I try to keep my political views out of this column. After all, gardening is not about politics. However, I allow myself one exception, and that is the last column of the year. Of course there are politics and there are Politics.
Take rototilling. When it was first suggested that pulverizing garden soil was a bad practice, plenty of partisan gardeners rose up on their machines and resisted accepting the idea. No-tillers went nuts! Today, hardly anyone bats an eyelash over no-till, and Alaskans who still practice the art do so as the extreme minority.
How about organic gardening, perhaps a better example? It may still be debated in some very tiny circles, but even science-denier Scott Pruitt knows non-organic chemicals are not good for humans or the environment.
The long-time Alaskan may also remember using high nitrogen, higher phosphorus fertilizer to green up lawns. Remember the fight when that idea was challenged, and it was shown the practice was a big waste of product, time and money?
Sometimes, even what to grow becomes political. When George Bush senior declared he never ate broccoli because he hated the taste, he gave kids an excuse to avoid vegetables and caused a hiccup in the broccoli industry. Some Republicans jumped on the bandwagon and wouldn't even plant it.
This year, it is the antics of our president that had me fuming while working in the yard. What Alaska gardener, by way of example, doesn't wince every time there is an early morning tweet from you-know-who directed toward North Korea? Our Alaska cabbage patches are Kim Jong Un's nearest U.S. bull's-eye. Can we at least all agree to stop the tweeting about "Rocket Man"?
Hey, and while I am at it, enough with the pictures of a grinning man-boy sitting in front of a McDonald's burger and fries. What kind of an example does this make? I don't count ketchup as a vegetable and that special sauce doesn't count either. In fact, the wafer-thin slivers of lettuce and tomato surely wouldn't count as even a portion of the government's suggested daily intake of vegetables. What kind of example is his diet to the young gardeners of the world? And buying all your food when you could be growing a lot of it?
Michelle Obama tore up some of the White House's lawn and installed a vegetable garden so her family and others could have fresh (and organic) vegetables. It was such a great idea. What happened to it when the Trumps moved into the House?
Well, there were reports that Melania kept the garden. There were pictures of Melania in "sneakers," too, but none of the Donald helping out, so I am going to take this all as "fake news." Hey, if that nasty Sarah Huckabee Sanders (who, incidentally, looks unhealthy and like she could eat a few more vegetables herself) can do it, so can I!

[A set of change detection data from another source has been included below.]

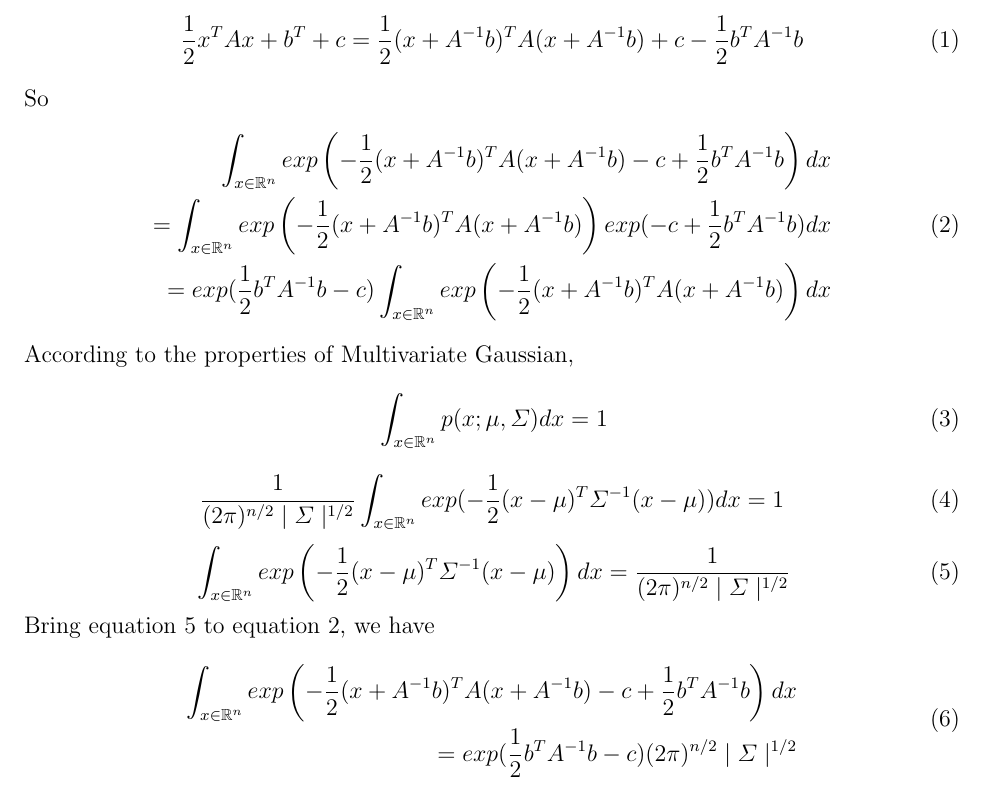
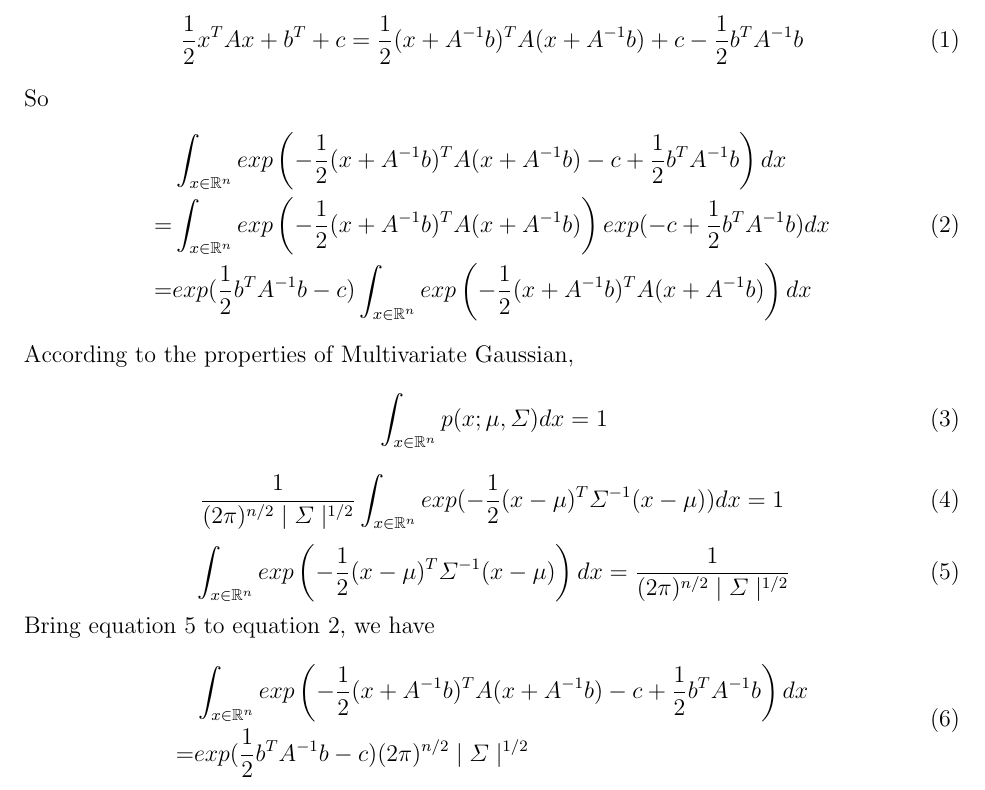
Before and after one commit to bailin7134/ml_hs2016, a LaTeX problem sheet (assignments/assignment3.tex): part of page 1 of 4, cut so that both start at the same text. Compiled offline with pdfLaTeX.

Commit message:
equation alignment

```diff
--- a/assignments/assignment3.tex
+++ b/assignments/assignment3.tex
@@ -54,9 +54,9 @@
 	\begin{equation}{\label{int_exp}}
 	\begin{split}
 	\begin{aligned}
-		\int_{x\in\mathbb{R}^n}exp\left(-\frac{1}{2}(x+A^{-1}b)^TA(x+A^{-1}b)-c+\frac{1}{2}b^TA^{-1}b\right)dx\\
-		=\int_{x\in\mathbb{R}^n}exp\left(-\frac{1}{2}(x+A^{-1}b)^TA(x+A^{-1}b)\right)exp(-c+\frac{1}{2}b^TA^{-1}b)dx\\
-		=exp(\frac{1}{2}b^TA^{-1}b-c)\int_{x\in\mathbb{R}^n}exp\left(-\frac{1}{2}(x+A^{-1}b)^TA(x+A^{-1}b)\right)dx
+		&\int_{x\in\mathbb{R}^n}exp\left(-\frac{1}{2}(x+A^{-1}b)^TA(x+A^{-1}b)-c+\frac{1}{2}b^TA^{-1}b\right)dx\\
+		=&\int_{x\in\mathbb{R}^n}exp\left(-\frac{1}{2}(x+A^{-1}b)^TA(x+A^{-1}b)\right)exp(-c+\frac{1}{2}b^TA^{-1}b)dx\\
+		=&exp(\frac{1}{2}b^TA^{-1}b-c)\int_{x\in\mathbb{R}^n}exp\left(-\frac{1}{2}(x+A^{-1}b)^TA(x+A^{-1}b)\right)dx
 	\end{aligned}
 	\end{split}
 	\end{equation}
@@ -73,10 +73,10 @@
 	\noindent
 	Bring equation \ref{gaus_int_ext2} to equation \ref{int_exp}, we have
 	\begin{equation}{\label{gaus_int_ext3}}
-	\begin{split}
-		\int_{x\in\mathbb{R}^n}exp\left(-\frac{1}{2}(x+A^{-1}b)^TA(x+A^{-1}b)-c+\frac{1}{2}b^TA^{-1}b\right)dx\\
-		=exp(\frac{1}{2}b^TA^{-1}b-c)(2\pi)^{n/2}\mid\varSigma\mid^{1/2}
-	\end{split}
+	\begin{aligned}
+		&\int_{x\in\mathbb{R}^n}exp\left(-\frac{1}{2}(x+A^{-1}b)^TA(x+A^{-1}b)-c+\frac{1}{2}b^TA^{-1}b\right)dx\\
+		=&exp(\frac{1}{2}b^TA^{-1}b-c)(2\pi)^{n/2}\mid\varSigma\mid^{1/2}
+	\end{aligned}
 	\end{equation}
 
 	%%%%%%%%%%%%%%%%%%%%%%%%%%%%%%%%%%%%%%%%%%%%%%%%%%%%%%%%%%%%%%%%%%%%%%%%%%%%%%%%%%%%%%%%
```
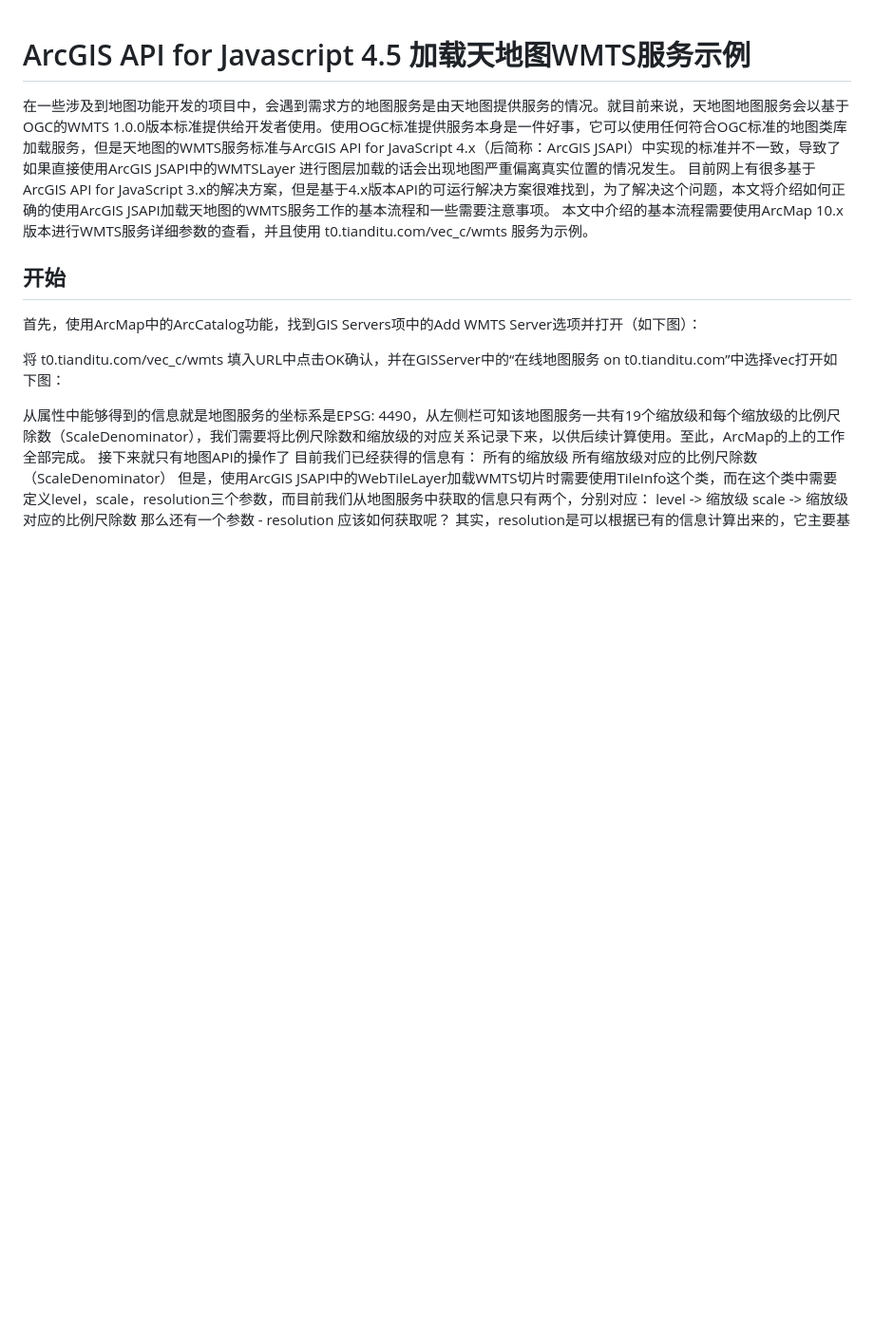
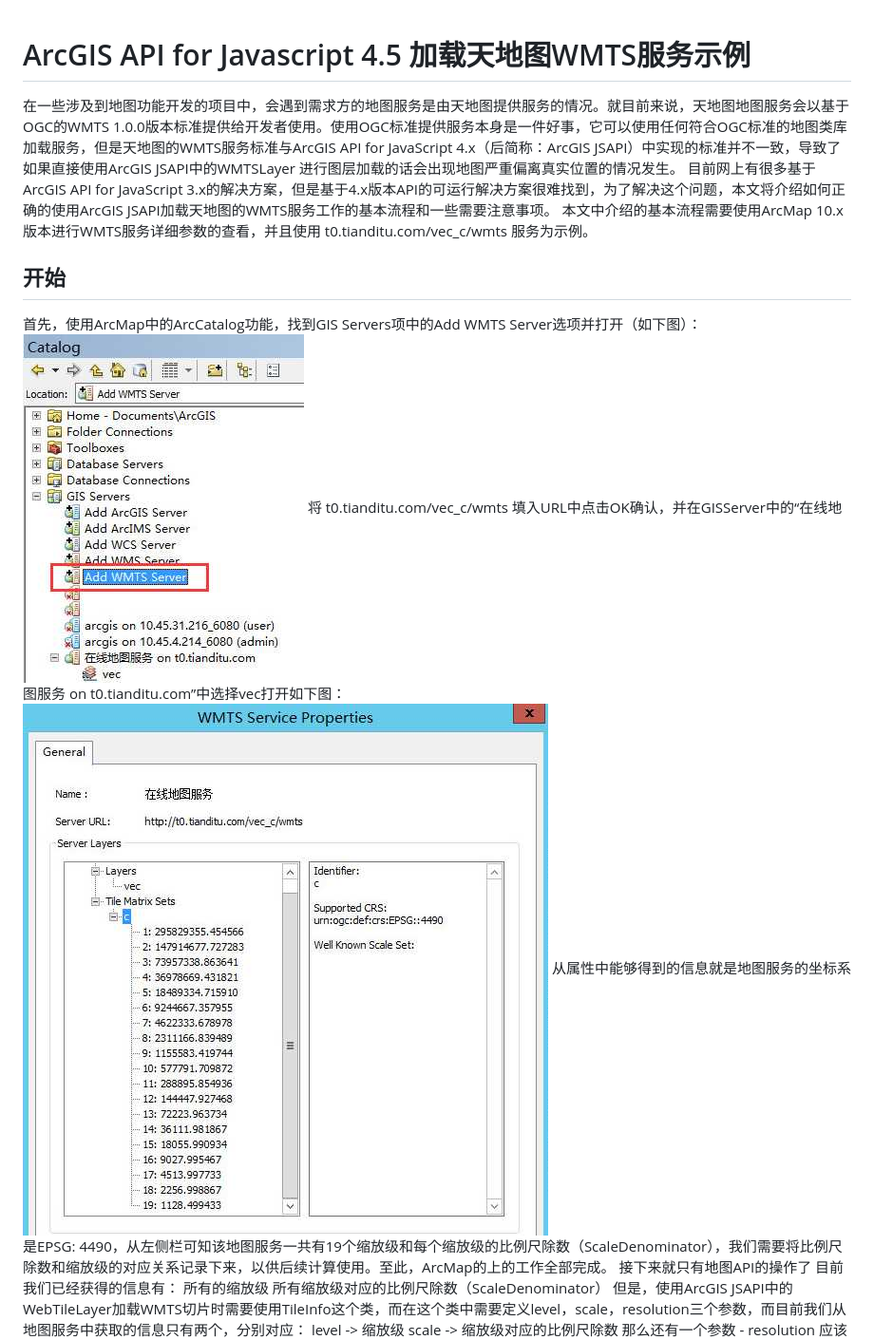
Before and after one commit to baxtergu/arcgis-jsapi4-load-tianditu-wmts-service, a Markdown page: README.md, the part around the change printed below. Shown: that part at 95% size. GitHub-like rendering; pictures changed too: images/1.jpg (added), images/2.jpg (added); blank space fills up the shorter version.

```diff
--- a/README.md
+++ b/README.md
@@ -5,9 +5,9 @@
 本文中介绍的基本流程需要使用ArcMap 10.x版本进行WMTS服务详细参数的查看，并且使用 t0.tianditu.com/vec_c/wmts 服务为示例。
 ## 开始
 首先，使用ArcMap中的ArcCatalog功能，找到GIS Servers项中的Add WMTS Server选项并打开（如下图）：
-
+![image](images/1.jpg)
 将 t0.tianditu.com/vec_c/wmts 填入URL中点击OK确认，并在GISServer中的“在线地图服务 on t0.tianditu.com”中选择vec打开如下图：
-
+![image](images/2.jpg)
 从属性中能够得到的信息就是地图服务的坐标系是EPSG: 4490，从左侧栏可知该地图服务一共有19个缩放级和每个缩放级的比例尺除数（ScaleDenominator），我们需要将比例尺除数和缩放级的对应关系记录下来，以供后续计算使用。至此，ArcMap的上的工作全部完成。
 接下来就只有地图API的操作了
 目前我们已经获得的信息有：
```
Also changed, not shown: other parts of README.md (+2 -2 lines), 2 other files.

Anyhow, I am not giving the White House garden much hope. The Trumps kept it last spring, but the current resident of the White House is surely not a gardener. Not only does he apparently not eat anything that grows in soil, the closest he ever seems to comes to soil is when he reaches into the cups on his golf greens to retrieve his golf balls. Besides, anyone who plays as much golf as Trump does doesn't have time to be a gardener.
No, my assumption is that sometime shortly after the ground thaws this spring in Washington, President Trump will remember that it was Michelle Obama who put that garden in and will have the White House gardeners rototill it under (rototilled, mind you!) and then seeded with grass seed (and not the kind Jeff Sessions is interested in prosecuting).
And, just to make sure there is not a single trace of the garden left to remind Americans that we once had an administration that supported gardening, I am guessing the area will be bombarded with an inordinate amount of high nitrogen, non-organic fertilizer destined to become the same sickly, chemical green color as the rest of the White House lawn. …
OK, I feel a bit better. At least until the next Rocket Man tweet. Please stop those and I will stop these.
Jeff's Alaska garden calendar
Christmas tree recycling: It'll be available through Jan. 15 at all Carrs stores in Anchorage, Eagle River and Palmer. Live trees only. No wreaths, please. Trees are made into chips and used on trails and gardens. Thank you to ALPAR businesses, the Muni of Anchorage Solid Waste Services and our TV and radio stations for supporting this important effort.
Alaska Botanical Garden: It's not too late to give a tax deductible gift or to get a family or individual membership in The Garden. In fact, right now is the perfect time. (alaskabg.org)